I’ve just found out that according to http://www.nationaldaycalendar.com, today is National Haiku Poetry Day! So I thought I better start writing a few haiku to celebrate! As always, I love hearing from you guys so if you want to share a haiku in return just stick in the comments or add a ping back to this post. I’ll make sure to check them out. I. Sun set and wine drained, you claimed most of the bottle. New day ushered in. II. Our rose bush survived despite us ignoring it throughout last winter. III. Do not post poetry after drinking, it will sound better than it is. A quick thank you to Charlie from Doodlewash who turned me onto the National Day Calendar in his National Orchid Day post.
The days get longer, a little more light at night, a little more life.
Morning red crept in, over the screen of fencing. Languid, late and loose.

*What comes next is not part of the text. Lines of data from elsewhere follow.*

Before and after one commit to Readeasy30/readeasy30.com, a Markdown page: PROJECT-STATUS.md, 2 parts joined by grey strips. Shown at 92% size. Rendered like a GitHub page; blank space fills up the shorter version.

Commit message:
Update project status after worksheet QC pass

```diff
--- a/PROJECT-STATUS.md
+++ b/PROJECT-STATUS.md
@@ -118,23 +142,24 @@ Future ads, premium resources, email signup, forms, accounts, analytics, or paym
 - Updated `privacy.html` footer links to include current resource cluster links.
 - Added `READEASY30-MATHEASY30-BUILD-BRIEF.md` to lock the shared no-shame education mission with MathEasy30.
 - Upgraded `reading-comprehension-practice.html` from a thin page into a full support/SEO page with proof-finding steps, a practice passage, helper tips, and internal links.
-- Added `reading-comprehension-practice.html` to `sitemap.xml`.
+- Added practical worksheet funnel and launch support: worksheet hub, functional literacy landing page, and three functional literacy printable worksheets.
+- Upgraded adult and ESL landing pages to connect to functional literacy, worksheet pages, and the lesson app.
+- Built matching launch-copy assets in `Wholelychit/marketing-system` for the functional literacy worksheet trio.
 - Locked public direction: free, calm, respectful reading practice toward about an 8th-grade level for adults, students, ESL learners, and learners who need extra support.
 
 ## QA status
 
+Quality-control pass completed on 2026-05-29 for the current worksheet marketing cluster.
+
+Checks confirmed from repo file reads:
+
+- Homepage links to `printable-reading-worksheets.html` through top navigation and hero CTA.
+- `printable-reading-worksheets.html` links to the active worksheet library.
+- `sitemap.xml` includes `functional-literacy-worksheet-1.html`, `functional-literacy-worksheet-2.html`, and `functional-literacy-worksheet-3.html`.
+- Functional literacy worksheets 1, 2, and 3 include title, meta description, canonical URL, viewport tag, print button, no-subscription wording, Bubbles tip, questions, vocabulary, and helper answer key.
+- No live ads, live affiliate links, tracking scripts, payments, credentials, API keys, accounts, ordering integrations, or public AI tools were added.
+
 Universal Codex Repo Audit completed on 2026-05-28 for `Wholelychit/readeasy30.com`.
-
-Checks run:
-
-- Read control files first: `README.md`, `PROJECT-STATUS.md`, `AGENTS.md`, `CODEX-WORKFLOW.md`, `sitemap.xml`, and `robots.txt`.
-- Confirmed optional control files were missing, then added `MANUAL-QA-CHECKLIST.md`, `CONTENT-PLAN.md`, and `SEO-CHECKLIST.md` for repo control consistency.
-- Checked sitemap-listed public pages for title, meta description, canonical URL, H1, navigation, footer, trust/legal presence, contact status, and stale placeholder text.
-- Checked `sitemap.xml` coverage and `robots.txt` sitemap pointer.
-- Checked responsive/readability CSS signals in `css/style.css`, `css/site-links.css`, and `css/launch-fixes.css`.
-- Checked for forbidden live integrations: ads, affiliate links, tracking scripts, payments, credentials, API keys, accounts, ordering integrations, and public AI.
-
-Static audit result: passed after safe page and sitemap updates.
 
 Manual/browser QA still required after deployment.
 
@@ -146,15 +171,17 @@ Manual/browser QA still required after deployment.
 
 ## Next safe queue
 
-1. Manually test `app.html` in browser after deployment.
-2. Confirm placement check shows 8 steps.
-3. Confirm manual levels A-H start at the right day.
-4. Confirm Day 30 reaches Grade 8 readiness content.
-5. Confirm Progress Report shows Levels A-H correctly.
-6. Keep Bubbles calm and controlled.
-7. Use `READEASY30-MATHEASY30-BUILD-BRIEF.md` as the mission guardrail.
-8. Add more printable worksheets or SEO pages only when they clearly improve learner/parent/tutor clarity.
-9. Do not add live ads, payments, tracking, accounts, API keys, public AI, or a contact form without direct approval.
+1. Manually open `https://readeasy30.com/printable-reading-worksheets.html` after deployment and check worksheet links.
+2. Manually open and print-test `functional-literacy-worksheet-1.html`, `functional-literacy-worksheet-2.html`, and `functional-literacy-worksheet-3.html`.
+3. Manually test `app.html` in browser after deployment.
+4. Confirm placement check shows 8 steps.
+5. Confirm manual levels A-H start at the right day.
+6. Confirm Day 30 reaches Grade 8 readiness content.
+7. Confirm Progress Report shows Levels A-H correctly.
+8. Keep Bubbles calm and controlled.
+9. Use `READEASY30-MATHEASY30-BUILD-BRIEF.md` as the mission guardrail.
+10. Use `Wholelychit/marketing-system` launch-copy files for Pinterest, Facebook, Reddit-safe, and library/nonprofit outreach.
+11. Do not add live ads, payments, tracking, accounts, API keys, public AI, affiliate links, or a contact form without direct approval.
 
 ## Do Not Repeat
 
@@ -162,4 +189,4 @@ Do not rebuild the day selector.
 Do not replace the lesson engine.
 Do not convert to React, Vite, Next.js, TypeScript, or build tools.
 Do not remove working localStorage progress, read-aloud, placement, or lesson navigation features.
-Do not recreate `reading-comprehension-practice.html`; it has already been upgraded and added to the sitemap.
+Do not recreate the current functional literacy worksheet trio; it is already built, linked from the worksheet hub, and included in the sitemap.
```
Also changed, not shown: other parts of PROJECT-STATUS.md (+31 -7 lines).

Dressing gown armour against the damp morning haze. Must not miss the bins.
Leaves fall this season. I’ll watch trees shake off their coats, face the winter bare.
In ancient Japanese, Chinese and Korean cultures, a practice was used at the time of death to capture the last words spoken. This practice was called jisei (in Japan) or death poem Written below are my entries for DVersePoets’ most recent prompt. Written By Grace from Bodhirose’s Blog, the challenge is to write a haiku or tanka in the theme of Jisei. Check out her fantastic post about them on the DVerse Poet’s Pub here! ——————– Jisei – A Tanka You can fall further than your heart would have believed into your own mind. It eats you alive this thing, mind, body and soul, all gone. Jesei – A Haiku In part it’s for you, all these words scattered around, they will outlast me.
Cap and gown read, standing at the entry-way. Not very long now.
Close all the windows, wouldn’t want neighbours to hear dying buffalo.
Too many words left, to write, study and compile. So flowers instead.
Despite Halfpenny, and the snafu of crossing. England twenty-one!